So they abandoned their baby and created Rock Band instead, where you can play as the whole band if you want, and if you have more than two people over for drinks and rock fantasies, that's exactly what you'll do. Whether you want to or not. Because you don't spend $170 on a drum kit and not make somebody use it.
Same with the microphone, although god help me if I can think of anyone at the Guitar Hero parties I went to who could carry a tune well enough not to make a complete fool out of themselves. They'll do it, but they won't like it, then they'll make you do it, too. By the end of the evening, everyone will have taken a turn, and will slink home feeling slightly ashamed and a little confused. As if they feel like they should have enjoyed themselves, but for some reason didn't. Like paying for sex in a foreign country. I call this Karaoke Revolution syndrome.
I understand the theory is people will get together and have the experience of making music together and feel the way real musicians feel when they are actually in a band and actually making music. Don't get me wrong, I totally get the theory. I just think it's bullshit. People playing these games don't feel like they're actually making music because they aren't. They're playing a game, and the emotional response they get is as from playing a game. Period. Playing music is hard. It takes work. Which is why, when it all comes together, every member of the band is clicking together and the notes just feel right, it seems so magical. There's nothing magical about punching a plastic button in time with a metronomic display on a television screen. At best, it's merely awesome. Even on the plastic drum kit.

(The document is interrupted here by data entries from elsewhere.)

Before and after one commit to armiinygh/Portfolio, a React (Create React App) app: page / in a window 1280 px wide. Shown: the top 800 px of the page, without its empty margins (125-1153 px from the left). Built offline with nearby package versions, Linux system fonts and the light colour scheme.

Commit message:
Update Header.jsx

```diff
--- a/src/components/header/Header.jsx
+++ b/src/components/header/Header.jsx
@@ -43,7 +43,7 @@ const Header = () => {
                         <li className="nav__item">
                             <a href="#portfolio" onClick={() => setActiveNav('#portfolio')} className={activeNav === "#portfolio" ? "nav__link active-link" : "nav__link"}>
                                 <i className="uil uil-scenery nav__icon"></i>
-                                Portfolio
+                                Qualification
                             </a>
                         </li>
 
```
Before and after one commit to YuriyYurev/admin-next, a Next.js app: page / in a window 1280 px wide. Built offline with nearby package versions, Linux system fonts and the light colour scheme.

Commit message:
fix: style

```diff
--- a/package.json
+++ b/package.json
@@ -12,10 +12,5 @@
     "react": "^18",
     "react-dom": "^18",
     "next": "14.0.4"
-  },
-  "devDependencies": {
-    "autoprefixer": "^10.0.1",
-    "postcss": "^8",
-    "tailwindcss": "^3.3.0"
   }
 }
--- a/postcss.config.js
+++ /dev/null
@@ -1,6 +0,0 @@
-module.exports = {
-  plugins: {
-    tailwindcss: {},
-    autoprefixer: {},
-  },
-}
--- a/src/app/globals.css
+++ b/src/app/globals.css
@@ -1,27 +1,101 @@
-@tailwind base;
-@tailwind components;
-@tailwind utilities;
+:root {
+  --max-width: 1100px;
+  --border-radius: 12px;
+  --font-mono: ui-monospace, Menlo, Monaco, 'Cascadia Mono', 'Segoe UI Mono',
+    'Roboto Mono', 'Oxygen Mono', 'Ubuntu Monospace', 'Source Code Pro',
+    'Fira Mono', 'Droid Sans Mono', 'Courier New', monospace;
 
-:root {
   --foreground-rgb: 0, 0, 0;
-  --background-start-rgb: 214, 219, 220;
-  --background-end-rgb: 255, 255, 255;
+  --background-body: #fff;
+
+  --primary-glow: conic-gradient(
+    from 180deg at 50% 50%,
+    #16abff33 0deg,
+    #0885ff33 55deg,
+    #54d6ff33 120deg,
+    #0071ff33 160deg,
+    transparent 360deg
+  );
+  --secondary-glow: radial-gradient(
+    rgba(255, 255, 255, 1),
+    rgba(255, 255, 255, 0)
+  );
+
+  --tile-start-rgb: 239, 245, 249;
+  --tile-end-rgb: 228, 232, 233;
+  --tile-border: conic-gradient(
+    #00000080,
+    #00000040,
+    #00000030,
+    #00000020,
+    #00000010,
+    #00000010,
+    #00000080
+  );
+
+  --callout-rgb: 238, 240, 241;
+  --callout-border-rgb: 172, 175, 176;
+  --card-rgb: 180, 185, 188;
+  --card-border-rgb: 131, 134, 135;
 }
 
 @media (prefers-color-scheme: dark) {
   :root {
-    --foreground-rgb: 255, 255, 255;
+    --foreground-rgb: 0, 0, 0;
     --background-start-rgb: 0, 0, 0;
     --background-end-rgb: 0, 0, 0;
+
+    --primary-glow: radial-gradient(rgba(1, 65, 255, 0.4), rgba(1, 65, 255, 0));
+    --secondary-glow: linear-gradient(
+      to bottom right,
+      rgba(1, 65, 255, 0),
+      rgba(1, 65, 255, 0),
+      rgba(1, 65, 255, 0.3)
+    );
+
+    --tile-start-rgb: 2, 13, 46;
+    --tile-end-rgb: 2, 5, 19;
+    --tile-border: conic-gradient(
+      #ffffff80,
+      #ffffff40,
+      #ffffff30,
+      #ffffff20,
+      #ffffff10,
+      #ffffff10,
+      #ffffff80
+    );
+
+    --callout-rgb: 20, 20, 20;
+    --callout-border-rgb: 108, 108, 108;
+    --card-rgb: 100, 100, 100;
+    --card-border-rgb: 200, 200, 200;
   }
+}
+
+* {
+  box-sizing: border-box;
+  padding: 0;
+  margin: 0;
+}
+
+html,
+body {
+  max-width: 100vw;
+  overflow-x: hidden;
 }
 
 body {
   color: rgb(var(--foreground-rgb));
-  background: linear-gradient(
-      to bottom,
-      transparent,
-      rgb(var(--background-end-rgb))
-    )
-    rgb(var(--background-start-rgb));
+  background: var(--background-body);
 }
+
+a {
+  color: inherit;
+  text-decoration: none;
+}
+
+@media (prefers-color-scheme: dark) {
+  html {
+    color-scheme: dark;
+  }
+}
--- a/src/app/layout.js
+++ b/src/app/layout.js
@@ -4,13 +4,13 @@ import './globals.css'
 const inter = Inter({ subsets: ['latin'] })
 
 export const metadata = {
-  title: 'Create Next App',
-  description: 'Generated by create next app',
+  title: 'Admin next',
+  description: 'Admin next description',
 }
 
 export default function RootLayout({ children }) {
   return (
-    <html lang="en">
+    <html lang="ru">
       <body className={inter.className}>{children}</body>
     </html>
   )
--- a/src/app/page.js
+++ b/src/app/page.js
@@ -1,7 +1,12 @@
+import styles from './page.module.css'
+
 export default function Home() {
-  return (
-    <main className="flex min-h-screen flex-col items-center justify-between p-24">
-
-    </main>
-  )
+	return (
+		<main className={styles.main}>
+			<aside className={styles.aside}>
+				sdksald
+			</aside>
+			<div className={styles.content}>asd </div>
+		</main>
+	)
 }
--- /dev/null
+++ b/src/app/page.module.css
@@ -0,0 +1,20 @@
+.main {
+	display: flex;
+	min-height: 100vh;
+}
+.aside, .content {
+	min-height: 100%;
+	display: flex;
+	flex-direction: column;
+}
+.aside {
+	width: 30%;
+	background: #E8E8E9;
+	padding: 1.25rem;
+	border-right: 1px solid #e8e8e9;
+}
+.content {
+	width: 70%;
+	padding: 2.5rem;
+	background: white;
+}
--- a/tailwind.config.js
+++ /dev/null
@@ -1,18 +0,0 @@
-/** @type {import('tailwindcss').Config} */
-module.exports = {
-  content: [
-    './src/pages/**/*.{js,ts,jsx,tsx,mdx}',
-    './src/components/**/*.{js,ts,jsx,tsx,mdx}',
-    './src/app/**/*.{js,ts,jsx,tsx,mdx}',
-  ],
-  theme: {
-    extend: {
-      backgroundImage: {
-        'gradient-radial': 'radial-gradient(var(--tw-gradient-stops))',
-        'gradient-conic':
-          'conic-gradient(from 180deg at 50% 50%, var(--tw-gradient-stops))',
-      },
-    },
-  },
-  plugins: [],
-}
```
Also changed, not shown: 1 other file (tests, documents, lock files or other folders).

I heard someone in the office recently say about Rock Band, "Man, this isn't like sitting around in your living room playing on a plastic instrument and pretending to play the guitar. This is real." Yeah, man. Listen, I've slapped my thighs in tune to the music sitting in the car at red lights. I've banged my table like it was a snare drum. I've tapped an actual drum stick to the rubber surface of a plastic drum kit. Hell, I've even tried my hand at the drums. But no matter how much Rock Band I play, I'm not a drummer. I'll never be the drummer. I'm just the guy who hangs out with the band.
Guitar Hero III, the latest edition of the franchise that started it all, isn't much better. Used to be you just picked up your guitar and played a song. Now, with the challenge modes and the tricks and powerups there's strategy involved. It's like playing Cowboys and Indians with the kid who insists on making up rules. "Indians can't go past Billy's yard or they're dead. Cowboys have to start blindfolded." Screw that. It's Cowboys and Indians, man. You run around and shoot each other. Done.
I suppose I felt the same way the first time I played a deathmatch with specialized rules. In fact, I know I did. It's like when the guys on the Halo or whatever server are like "OK, now this isn't in the rules, so you have to remember to ..." and that's whenh I check out.. I don't log on to remember some kid's made-up rules. I log on to kill. Guitar Hero III makes me feel the same way. I don't pick up my plastic axe to play Deliverance banjo showdown with Tom Morello. I'm there to play.
I suppose I could go back to the old classics. Guitar Hero II is still a fine game, as is the original, and the new guitar controllers are fantastic. But the last time I played, something was gone. It just wasn't the same. I was overly conscious that I was just pressing buttons to the beat. I was better at it, but it wasn't as much fun. I didn't feel like a rock star anymore. I didn't even feel like the guy hanging out with the band. I just felt like a 30-something year old douchebag with a living room full of plastic guitars. Maybe it's just me.
Russ Pitts grew up wanting to be a mechanic. True story. His blog can be found at www.falsegravity.com